Secretary of State for Transport Grant Shapps believes more countries are on the verge of making Covid vaccines mandatory for those hoping to visit in the future. Speaking to BBC Radio 4’s Today program, he said: “I think double vaccination, full vaccination, is going to be a feature forever and most countries, probably all countries, will need it. a full vaccination so you can get in. “
The transport minister also urged young people to receive both doses of their vaccine if they hope to fly abroad.
“It’s important to understand that there will just be things you can’t do unless you are double vaccinated or have a medical reason not to be vaccinated, including going abroad,” he told LBC.
“So actually there’s good reason if you’re maybe in your twenties and you’re like ‘oh, that doesn’t really affect me’ – well, it will, because you won’t be able to. leave the country. “
This follows the UK’s decision to allow fully vaccinated people from the European Union (EU) and US to enter without quarantine.
READ MORE: Summer getaway: UK’s cheapest island getaways
In France, only fully vaccinated travelers from the UK are allowed to enter without a substantive reason.
In Spain, those who are not double-bitten must provide proof of a negative COVID-19 test.

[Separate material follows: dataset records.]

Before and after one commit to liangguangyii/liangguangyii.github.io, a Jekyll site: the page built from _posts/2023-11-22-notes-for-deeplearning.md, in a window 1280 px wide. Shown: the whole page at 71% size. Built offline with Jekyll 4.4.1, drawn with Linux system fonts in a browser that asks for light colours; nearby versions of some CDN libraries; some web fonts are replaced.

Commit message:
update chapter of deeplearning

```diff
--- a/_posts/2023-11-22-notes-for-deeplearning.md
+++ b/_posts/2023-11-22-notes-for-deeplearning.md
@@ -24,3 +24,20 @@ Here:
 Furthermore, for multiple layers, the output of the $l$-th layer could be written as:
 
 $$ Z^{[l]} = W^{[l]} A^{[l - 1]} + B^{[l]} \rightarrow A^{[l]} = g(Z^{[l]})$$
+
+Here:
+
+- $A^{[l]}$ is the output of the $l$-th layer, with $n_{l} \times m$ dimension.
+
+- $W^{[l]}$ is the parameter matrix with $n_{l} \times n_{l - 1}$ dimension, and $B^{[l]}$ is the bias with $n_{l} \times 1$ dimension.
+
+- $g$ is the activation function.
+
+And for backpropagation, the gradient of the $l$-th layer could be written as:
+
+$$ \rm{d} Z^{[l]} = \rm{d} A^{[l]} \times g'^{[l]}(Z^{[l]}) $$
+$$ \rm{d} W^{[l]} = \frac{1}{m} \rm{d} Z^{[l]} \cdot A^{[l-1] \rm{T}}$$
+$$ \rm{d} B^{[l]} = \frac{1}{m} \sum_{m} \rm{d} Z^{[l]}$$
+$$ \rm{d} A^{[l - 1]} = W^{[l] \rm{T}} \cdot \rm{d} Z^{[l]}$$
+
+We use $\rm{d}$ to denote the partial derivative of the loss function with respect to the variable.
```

In the UK, the vaccine rollout is believed to have slowed since it opened up to younger age groups.
The latest figures show that less than 60% of 18 to 25 year olds have received a dose of the vaccine in England.

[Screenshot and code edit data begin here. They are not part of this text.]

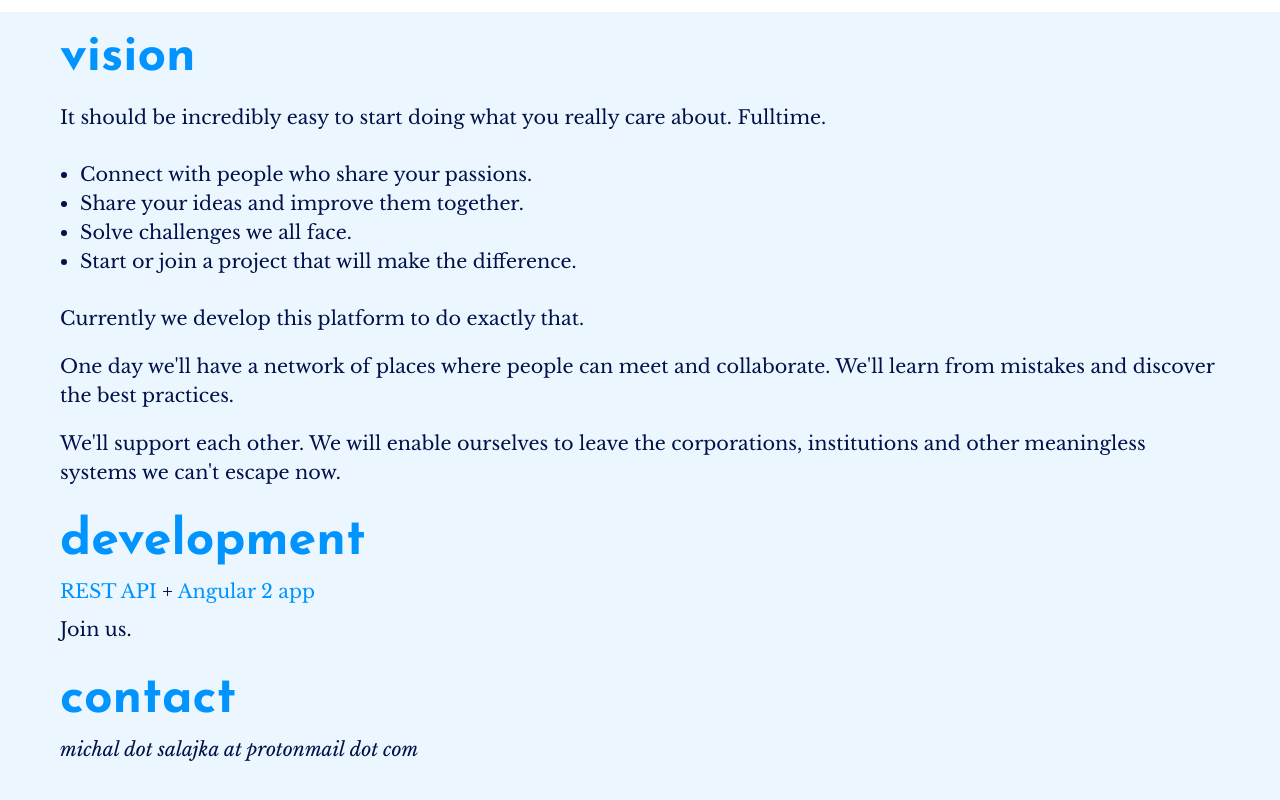
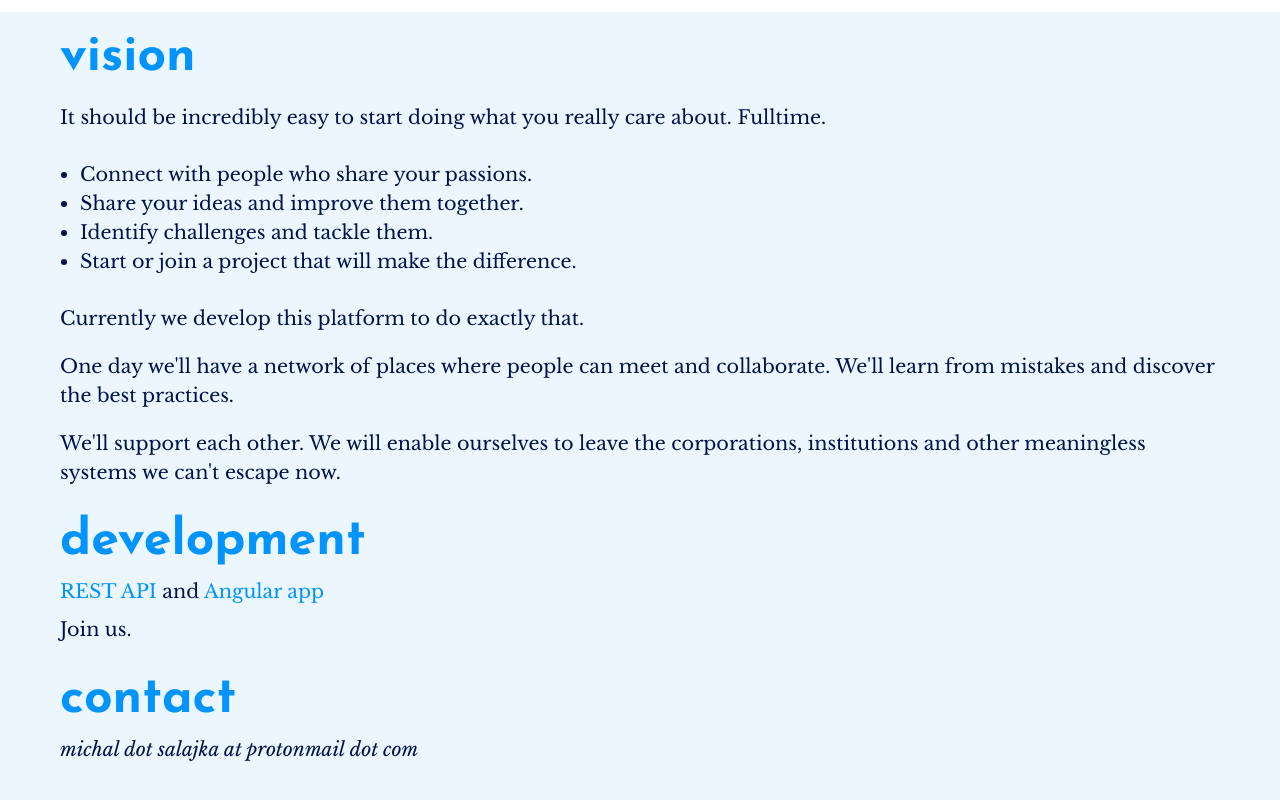
Before and after one commit to ditup/ditup-static, a plain HTML site: page index.html in a window 1280 px wide. Shown: the part 788-1588 px from the top of the page. Drawn offline with nearby package versions, Linux system fonts and the light colour scheme.

Commit message:
some updates

```diff
--- a/index.html
+++ b/index.html
@@ -35,7 +35,7 @@
         <ul>
           <li>Connect with people who share your passions.</li>
           <li>Share your ideas and improve them together.</li>
-          <li>Solve challenges we all face.</li>
+          <li>Identify challenges and tackle them.</li>
           <li>Start or join a project that will make the difference.</li>
         </ul>
 
@@ -52,8 +52,8 @@
         <h2>development</h2>
 
         <a href="https://github.com/ditup/ditapi" target="_blank">REST API</a>
-        +
-        <a href="https://github.com/ditup/ditapp-ng" target="_blank">Angular 2 app</a>
+        and
+        <a href="https://github.com/ditup/ditapp" target="_blank">Angular app</a>
         <p>Join us.</p>
       </section>
 
```
Also changed, not shown: wip.html (+2 -2 lines).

In the last traffic light update on Wednesday, seven more nations were added to the green list and four changed from red to orange.

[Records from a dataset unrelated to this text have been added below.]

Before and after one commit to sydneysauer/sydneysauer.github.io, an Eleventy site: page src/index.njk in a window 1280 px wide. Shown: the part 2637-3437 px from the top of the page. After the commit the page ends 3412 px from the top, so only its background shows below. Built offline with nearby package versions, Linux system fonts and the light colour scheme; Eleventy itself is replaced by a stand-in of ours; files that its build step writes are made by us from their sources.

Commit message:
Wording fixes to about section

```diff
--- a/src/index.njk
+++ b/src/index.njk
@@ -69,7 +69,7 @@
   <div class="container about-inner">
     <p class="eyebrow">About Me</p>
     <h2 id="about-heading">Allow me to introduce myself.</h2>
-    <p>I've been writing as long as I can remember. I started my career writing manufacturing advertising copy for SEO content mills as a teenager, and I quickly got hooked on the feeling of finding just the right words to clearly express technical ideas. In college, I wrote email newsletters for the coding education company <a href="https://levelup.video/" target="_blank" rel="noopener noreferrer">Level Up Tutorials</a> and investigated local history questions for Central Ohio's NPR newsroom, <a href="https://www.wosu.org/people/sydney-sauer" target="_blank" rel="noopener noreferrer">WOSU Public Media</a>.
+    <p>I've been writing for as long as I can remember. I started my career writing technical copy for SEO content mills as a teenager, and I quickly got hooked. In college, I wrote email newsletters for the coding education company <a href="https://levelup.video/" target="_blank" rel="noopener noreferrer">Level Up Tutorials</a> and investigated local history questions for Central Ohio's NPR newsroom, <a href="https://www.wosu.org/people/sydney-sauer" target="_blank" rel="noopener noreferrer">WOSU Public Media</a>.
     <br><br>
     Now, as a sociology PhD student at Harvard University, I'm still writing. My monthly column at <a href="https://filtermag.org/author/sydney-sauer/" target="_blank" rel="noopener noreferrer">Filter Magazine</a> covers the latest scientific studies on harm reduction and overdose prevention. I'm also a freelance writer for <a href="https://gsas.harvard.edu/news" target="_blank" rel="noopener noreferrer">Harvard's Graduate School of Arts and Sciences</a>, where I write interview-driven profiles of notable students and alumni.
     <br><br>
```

“We are committed to opening up safe international travel, building on the gains we have made from our successful vaccination program, helping to connect families, friends and businesses around the world,” Shapps said in a press release after the announcement.
“While we must continue to be careful, today’s changes are reopening a range of different vacation destinations around the world, which is good news for the industry and travelers.”